need permission to go and photograph. These grassroots games, you can be much tighter to the action and there might be quirky, offbeat stuff that just don’t happen at top level sport. I have three cameras with me the whole time: a 400mm lens, 70-200mm zoom, and then 24-70mm lens on a 1D-X Mark II. A lot of the places that I’m working, there’s lots and lots of gear
around, lots of other photographers. So I put pink tape all over my gear to make sure I know it’s mine. In a fast moving subject that sport is, it’s absolutely critical to
have autofocus working perfectly and now it’s amazing. That is the biggest game changer and development in
technology that I’ve seen over the last 30 years. So at the moment I’ve got it on only cross-type AF points. Cross-type
AF points are just a bit more sensitive and react quicker for me. I use custom modes where I can sort of do like a preset exposure. I’ve got my main action setting so 1/1600 sec f/4 for doing normal peak of the action. And I might want a slow pan blur picture. So I just press this button and I’ve already got 1/20 sec f/8 to pan the shot. The 70-200mm lens is probably the lens that I use more than anything in my job. It’s my real workhorse of a lens and it’s vital to me. But I often say you don’t need to take great sports
pictures on these amazing big lenses. I started off with just a 50mm lens but that taught me
how to frame things, how to actually go in close. I focus through my right eye the whole time but when I’m shooting a

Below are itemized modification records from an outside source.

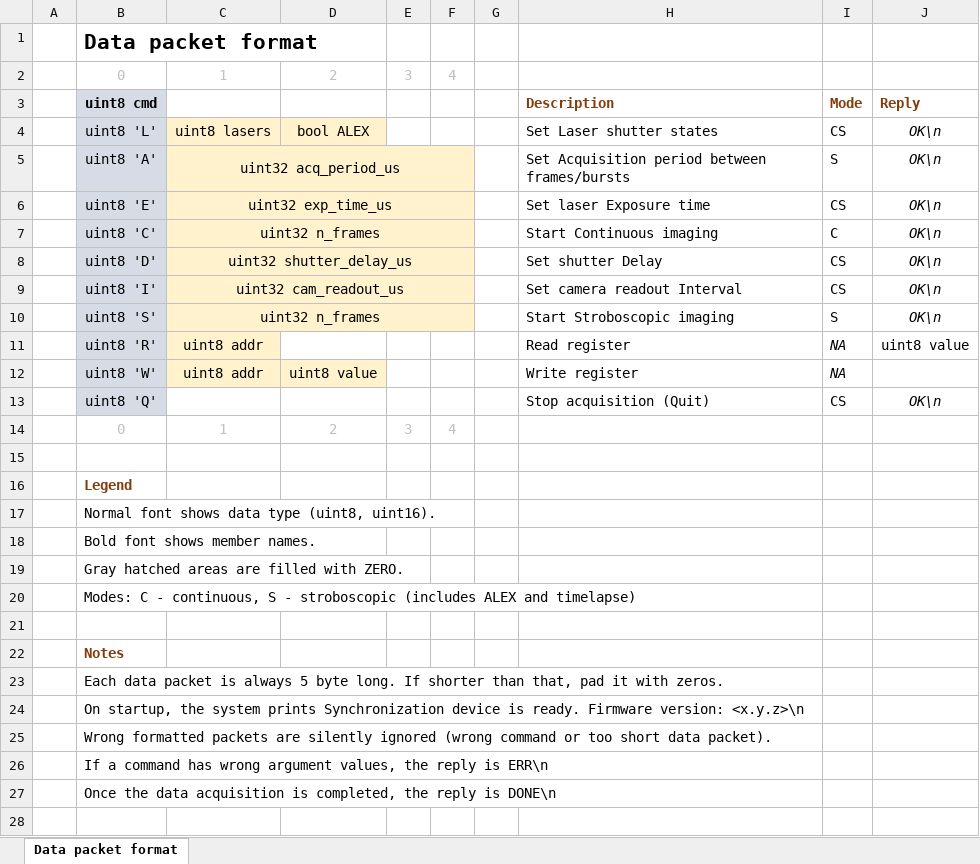
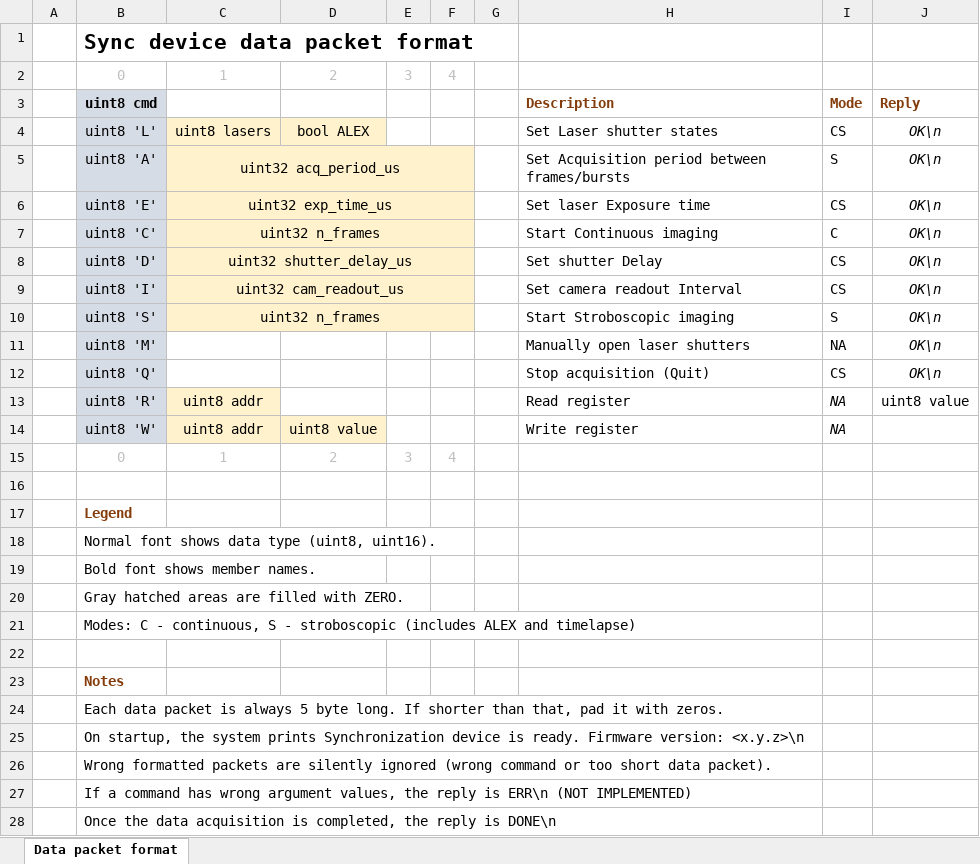
Before and after one commit to ximeg/sync_device, an Excel workbook: doc/data packet structure.xlsx, sheet Data packet format, drawn as a sheet; values as stored, in another font and other column widths than the file's, no borders; addresses are those after the commit; the diff names each change by its address in the sheet, - before the commit and + after, or states it on an @@ line.

Commit message:
Added "M" command to manually open laser shutters

```diff
--- a/doc/data packet structure.xlsx (sheet Data packet format)
+++ b/doc/data packet structure.xlsx (sheet Data packet format)
-B1: Data packet format
+B1: Sync device data packet format
+row 11:  | uint8 'M' |  |  |  |  |  | Manually open laser shutters | NA | OK\n
@@ row 13 moved to row 12: uint8 'Q' @@
-B27: …is ERR\n
+B27: …is ERR\n (NOT IMPLEMENTED)
```
Also changed, not shown: 6 other files.
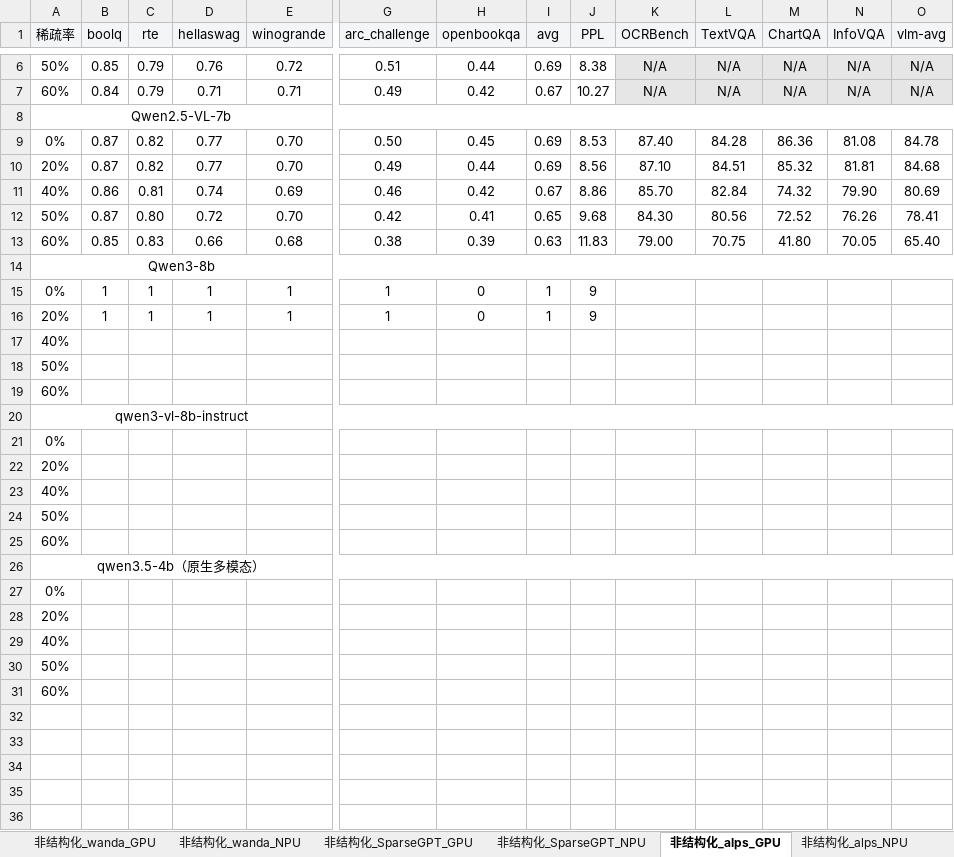
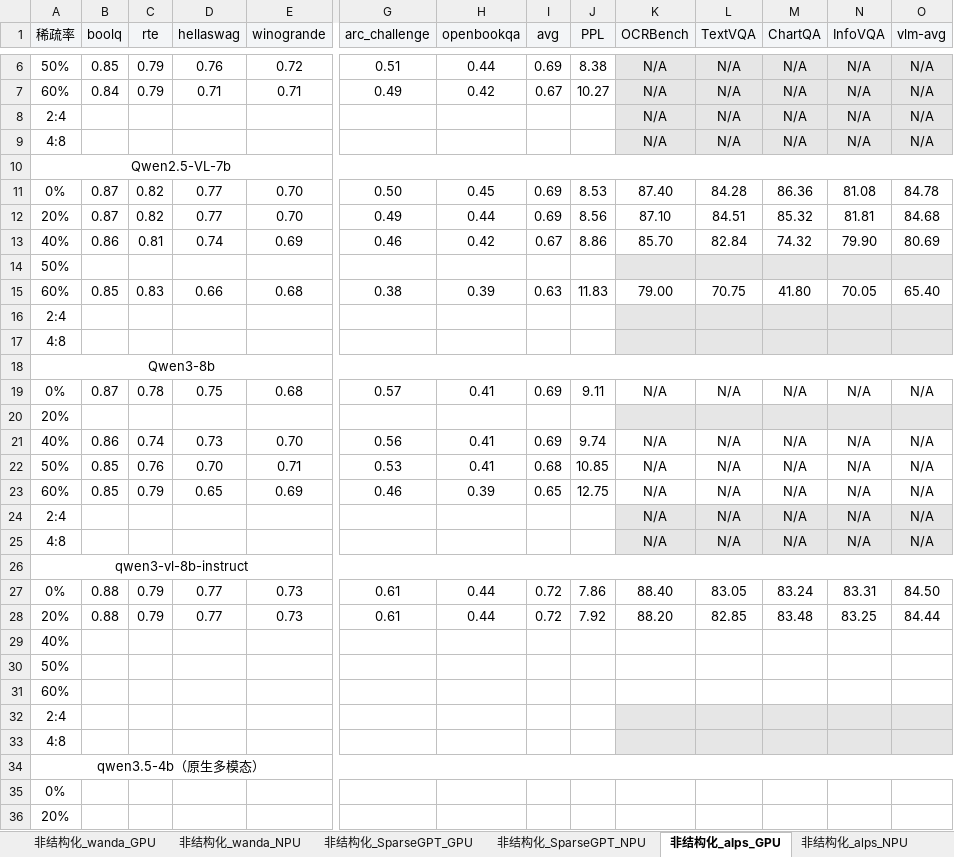
Before and after one commit to MAC-AutoML/MindPipe, an Excel workbook: 剪枝结果-飞书.xlsx, sheet 非结构化_alps_GPU, drawn as a sheet; only a part is shown, gaps mark what is left out; the shorter side is filled out with more unchanged rows; values as stored, in another font and other column widths than the file's, no borders; removed rows and columns are numbered as before the commit, all else as after; rows hold the shown columns only; the diff covers the shown part only; the diff names each change by its address in the sheet, - before the commit and + after, or states it on an @@ line.

```diff
--- a/剪枝结果-飞书.xlsx (sheet 非结构化_alps_GPU)
+++ b/剪枝结果-飞书.xlsx (sheet 非结构化_alps_GPU)
+row 8: 2:4 |  |  |  |  |  |  |  |  | N/A | N/A | N/A | N/A | N/A
+row 9: 4:8 |  |  |  |  |  |  |  |  | N/A | N/A | N/A | N/A | N/A
-row 12: 50% | 0.87 | 0.80 | 0.72 | 0.70 | 0.42 | 0.41 | 0.65 | 9.68 | 84.30 | 80.56 | 72.52 | 76.26 | 78.41
@@ row 24 moved to row 14: 50% @@
+row 16: 2:4
+row 17: 4:8
-row 15: 0% | 1 | 1 | 1 | 1 | 1 | 0 | 1 | 9
-row 16: 20% | 1 | 1 | 1 | 1 | 1 | 0 | 1 | 9
+row 19: 0% | 0.87 | 0.78 | 0.75 | 0.68 | 0.57 | 0.41 | 0.69 | 9.11 | N/A | N/A | N/A | N/A | N/A
@@ row 22 moved to row 20: 20% @@
+row 21: 40% | 0.86 | 0.74 | 0.73 | 0.70 | 0.56 | 0.41 | 0.69 | 9.74 | N/A | N/A | N/A | N/A | N/A
+row 22: 50% | 0.85 | 0.76 | 0.70 | 0.71 | 0.53 | 0.41 | 0.68 | 10.85 | N/A | N/A | N/A | N/A | N/A
+row 23: 60% | 0.85 | 0.79 | 0.65 | 0.69 | 0.46 | 0.39 | 0.65 | 12.75 | N/A | N/A | N/A | N/A | N/A
+row 24: 2:4 |  |  |  |  |  |  |  |  | N/A | N/A | N/A | N/A | N/A
+row 25: 4:8 |  |  |  |  |  |  |  |  | N/A | N/A | N/A | N/A | N/A
+row 26: qwen3-vl-8b-instruct
+row 27: 0% | 0.88 | 0.79 | 0.77 | 0.73 | 0.61 | 0.44 | 0.72 | 7.86 | 88.40 | 83.05 | 83.24 | 83.31 | 84.50
+row 28: 20% | 0.88 | 0.79 | 0.77 | 0.73 | 0.61 | 0.44 | 0.72 | 7.92 | 88.20 | 82.85 | 83.48 | 83.25 | 84.44
-A32 (稀疏率): qwen3-vl-8b-instruct
+A32 (稀疏率): 2:4
-A20:O20 merged
-K32:O33 fill: none
+K32:O33 fill: #E6E6E6
-A33 (稀疏率): 0%
+A33 (稀疏率): 4:8
-row 23: 40%
-row 25: 60%
```
Also changed, not shown: 2 added rows elsewhere in this sheet, sheet 非结构化_wanda_GPU, sheet 非结构化_SparseGPT_GPU, sheet 结构化_llm-pruner_GPU, sheet 结构化_shortgpt_GPU, sheet 结构化_wanda_sp_GPU, sheet 结构化_flap_GPU, 7 more sheets, 3 other files.
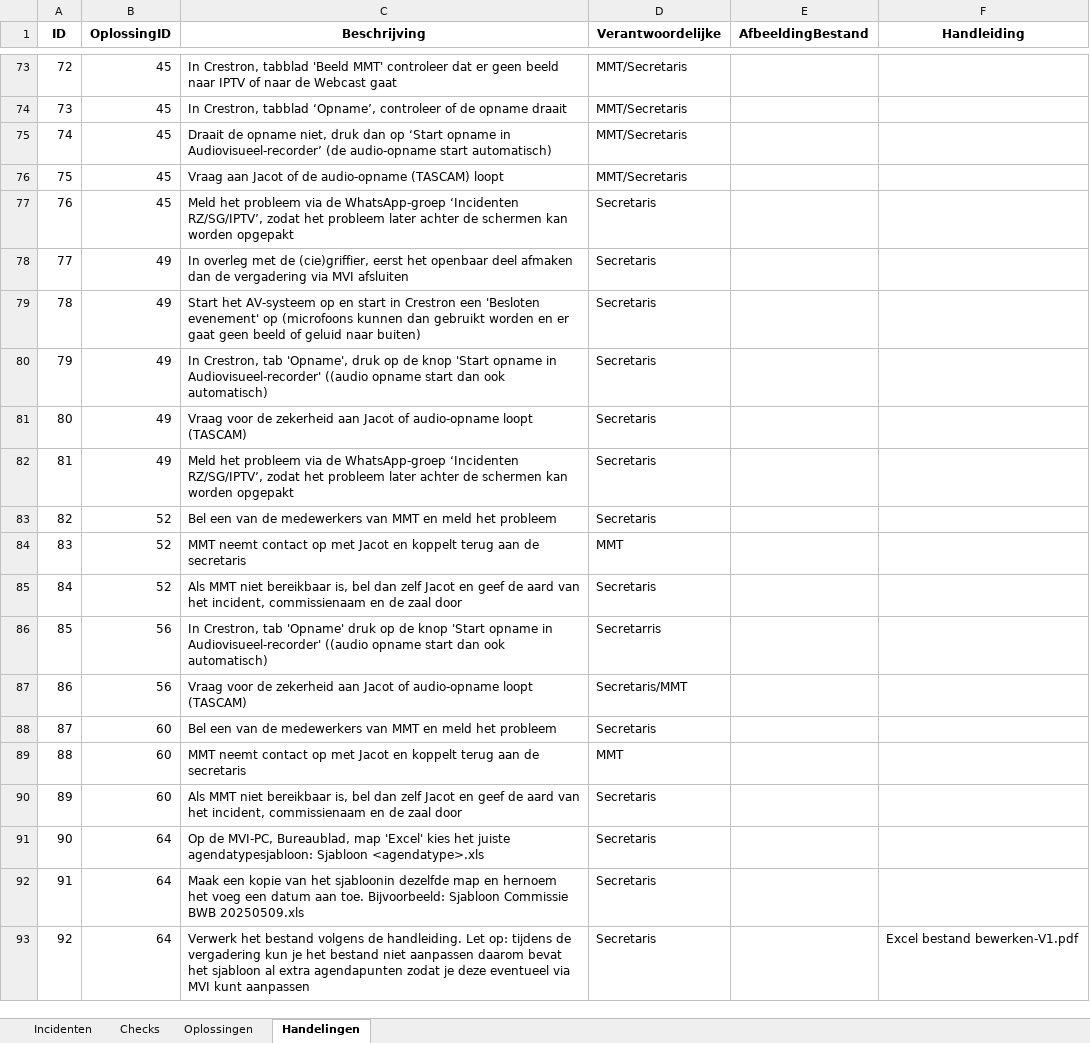
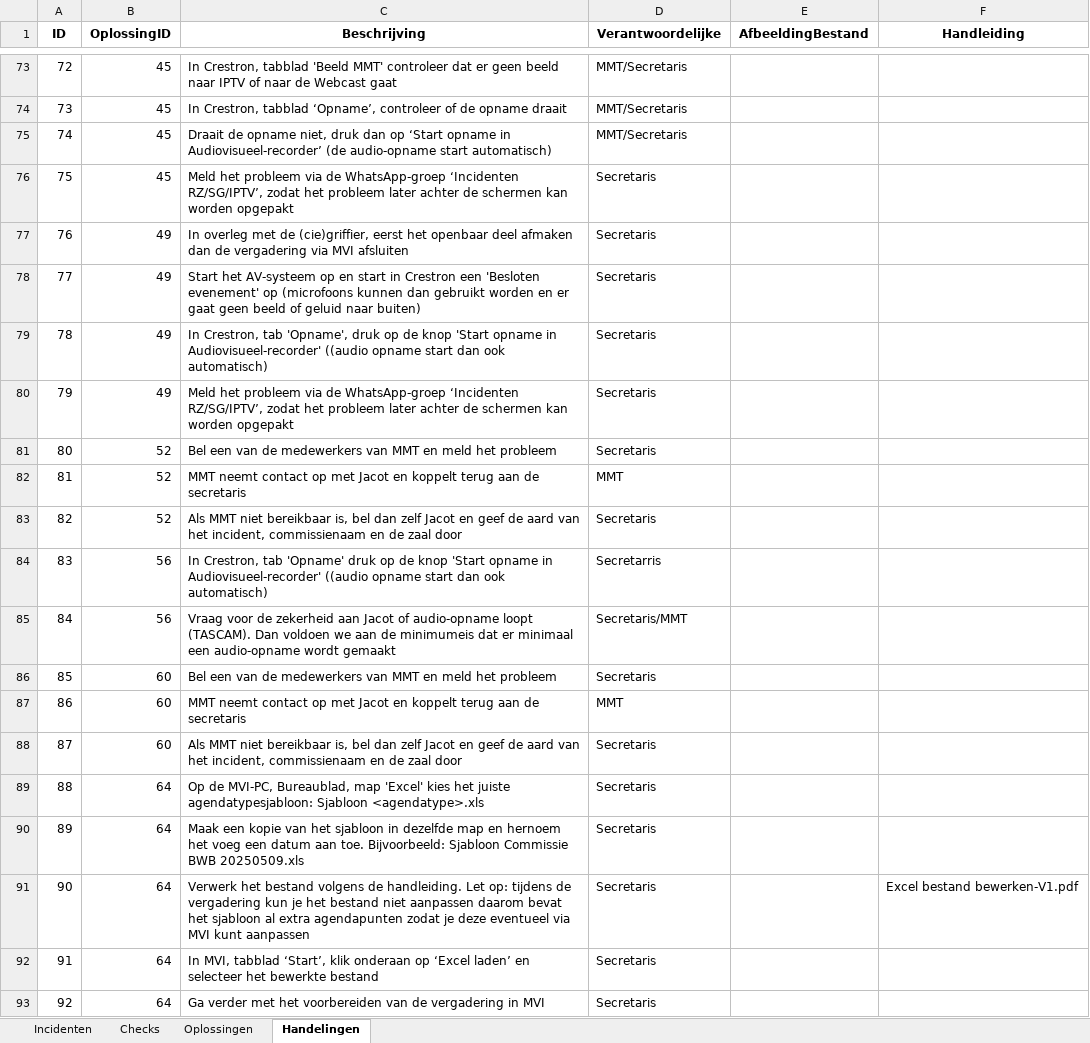
Before and after one commit to RosaAppAccount/AV-Incidenten-app, an Excel workbook: public/Gegevens_avIncidentenApp.xlsx, sheet Handelingen, drawn as a sheet; only a part is shown, gaps mark what is left out; values as stored, in another font and other column widths than the file's, no borders; the diff covers the shown part only; the diff names each change by its address in the sheet, - before the commit and + after, or states it on an @@ line.

Commit message:
Add files via upload

```diff
--- a/public/Gegevens_avIncidentenApp.xlsx (sheet Handelingen)
+++ b/public/Gegevens_avIncidentenApp.xlsx (sheet Handelingen)
-C76 (Beschrijving): Vraag aan Jacot of de audio-opname (TASCAM) loopt
+C76 (Beschrijving): Meld het probleem via de WhatsApp-groep ‘Incidenten RZ/SG/IPTV’, zodat het probleem later achter de schermen kan worden opgepakt
-D76 (Verantwoordelijke): MMT/Secretaris
+D76 (Verantwoordelijke): Secretaris
-B77 (OplossingID): 45
+B77 (OplossingID): 49
-C77 (Beschrijving): Meld het probleem via de WhatsApp-groep ‘Incidenten RZ/SG/IPTV’, zodat het probleem later achter de schermen kan worden opgepakt
+C77 (Beschrijving): In overleg met de (cie)griffier, eerst het openbaar deel afmaken dan de vergadering via MVI afsluiten
-C78 (Beschrijving): In overleg met de (cie)griffier, eerst het openbaar deel afmaken dan de vergadering via MVI afsluiten
+C78 (Beschrijving): Start het AV-systeem op en start in Crestron een 'Besloten evenement' op (microfoons kunnen dan gebruikt worden en er gaat geen beeld of geluid naar buiten)
-C79 (Beschrijving): Start het AV-systeem op en start in Crestron een 'Besloten evenement' op (microfoons kunnen dan gebruikt worden en er gaat geen beeld of geluid naar buiten)
+C79 (Beschrijving): In Crestron, tab 'Opname', druk op de knop 'Start opname in Audiovisueel-recorder' ((audio opname start dan ook automatisch)
-C80 (Beschrijving): In Crestron, tab 'Opname', druk op de knop 'Start opname in Audiovisueel-recorder' ((audio opname start dan ook automatisch)
+C80 (Beschrijving): Meld het probleem via de WhatsApp-groep ‘Incidenten RZ/SG/IPTV’, zodat het probleem later achter de schermen kan worden opgepakt
-B81:B82 (OplossingID): 49
+B81:B82 (OplossingID): 52
-C81 (Beschrijving): Vraag voor de zekerheid aan Jacot of audio-opname loopt (TASCAM)
+C81 (Beschrijving): Bel een van de medewerkers van MMT en meld het probleem
-C82 (Beschrijving): Meld het probleem via de WhatsApp-groep ‘Incidenten RZ/SG/IPTV’, zodat het probleem later achter de schermen kan worden opgepakt
+C82 (Beschrijving): MMT neemt contact op met Jacot en koppelt terug aan de secretaris
-D82 (Verantwoordelijke): Secretaris
+D82 (Verantwoordelijke): MMT
-C83 (Beschrijving): Bel een van de medewerkers van MMT en meld het probleem
+C83 (Beschrijving): Als MMT niet bereikbaar is, bel dan zelf Jacot en geef de aard van het incident, commissienaam en de zaal door
-B84:B85 (OplossingID): 52
+B84:B85 (OplossingID): 56
-C84 (Beschrijving): MMT neemt contact op met Jacot en koppelt terug aan de secretaris
+C84 (Beschrijving): In Crestron, tab 'Opname' druk op de knop 'Start opname in Audiovisueel-recorder' ((audio opname start dan ook automatisch)
-D84 (Verantwoordelijke): MMT
+D84 (Verantwoordelijke): Secretarris
-C85 (Beschrijving): Als MMT niet bereikbaar is, bel dan zelf Jacot en geef de aard van het incident, commissienaam en de zaal door
+C85 (Beschrijving): Vraag voor de zekerheid aan Jacot of audio-opname loopt (TASCAM). Dan voldoen we aan de minimumeis dat er minimaal een audio-opname wordt gemaakt
-D85 (Verantwoordelijke): Secretaris
+D85 (Verantwoordelijke): Secretaris/MMT
-B86:B87 (OplossingID): 56
+B86:B87 (OplossingID): 60
-C86 (Beschrijving): In Crestron, tab 'Opname' druk op de knop 'Start opname in Audiovisueel-recorder' ((audio opname start dan ook automatisch)
+C86 (Beschrijving): Bel een van de medewerkers van MMT en meld het probleem
-D86 (Verantwoordelijke): Secretarris
+D86 (Verantwoordelijke): Secretaris
-C87 (Beschrijving): Vraag voor de zekerheid aan Jacot of audio-opname loopt (TASCAM)
+C87 (Beschrijving): MMT neemt contact op met Jacot en koppelt terug aan de secretaris
-D87 (Verantwoordelijke): Secretaris/MMT
+D87 (Verantwoordelijke): MMT
-C88 (Beschrijving): Bel een van de medewerkers van MMT en meld het probleem
+C88 (Beschrijving): Als MMT niet bereikbaar is, bel dan zelf Jacot en geef de aard van het incident, commissienaam en de zaal door
-B89:B90 (OplossingID): 60
+B89:B90 (OplossingID): 64
-C89 (Beschrijving): MMT neemt contact op met Jacot en koppelt terug aan de secretaris
+C89 (Beschrijving): Op de MVI-PC, Bureaublad, map 'Excel' kies het juiste agendatypesjabloon: Sjabloon <agendatype>.xls
-D89 (Verantwoordelijke): MMT
+D89 (Verantwoordelijke): Secretaris
-C90 (Beschrijving): Als MMT niet bereikbaar is, bel dan zelf Jacot en geef de aard van het incident, commissienaam en de zaal door
+C90 (Beschrijving): Maak een kopie van het sjabloon in dezelfde map en hernoem het voeg een datum aan toe. Bijvoorbeeld: Sjabloon Commissie BWB 20250509.xls
-C91 (Beschrijving): Op de MVI-PC, Bureaublad, map 'Excel' kies het juiste agendatypesjabloon: Sjabloon <agendatype>.xls
+C91 (Beschrijving): Verwerk het bestand volgens de handleiding. Let op: tijdens de vergadering kun je het bestand niet aanpassen daarom bevat het sjabloon al extra agendapunten zodat je deze eventueel via MVI kunt aanpassen
-F91 (Handleiding): (empty)
+F91 (Handleiding): Excel bestand bewerken-V1.pdf
-C92 (Beschrijving): Maak een kopie van het sjabloonin dezelfde map en hernoem het voeg een datum aan toe. Bijvoorbeeld: Sjabloon Commissie BWB 20250509.xls
+C92 (Beschrijving): In MVI, tabblad ‘Start’, klik onderaan op ‘Excel laden’ en selecteer het bewerkte bestand
-C93 (Beschrijving): Verwerk het bestand volgens de handleiding. Let op: tijdens de vergadering kun je het bestand niet aanpassen daarom bevat het sjabloon al extra agendapunten zodat je deze eventueel via MVI kunt aanpassen
+C93 (Beschrijving): Ga verder met het voorbereiden van de vergadering in MVI
-F93 (Handleiding): Excel bestand bewerken-V1.pdf
+F93 (Handleiding): (empty)
```
Also changed, not shown: 44 edited cells elsewhere in this sheet, sheet Oplossingen.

game I look also through my left eye to see what is going on. I’m following the play but out the corner of my eye
I might see a manager going loopy on the touchline. Bang! Over to the manager. People come up to me and say, “What do you do for a living?” And I say I’m a sports photographer and they go, “Wow, that must be amazing!You mean you get to sit on the touchline right next to
these amazing athletes doing amazing things?”And I sort of take a minute and I think
Yeah, it’s not bad, is it really?

No Comments

Leave a Reply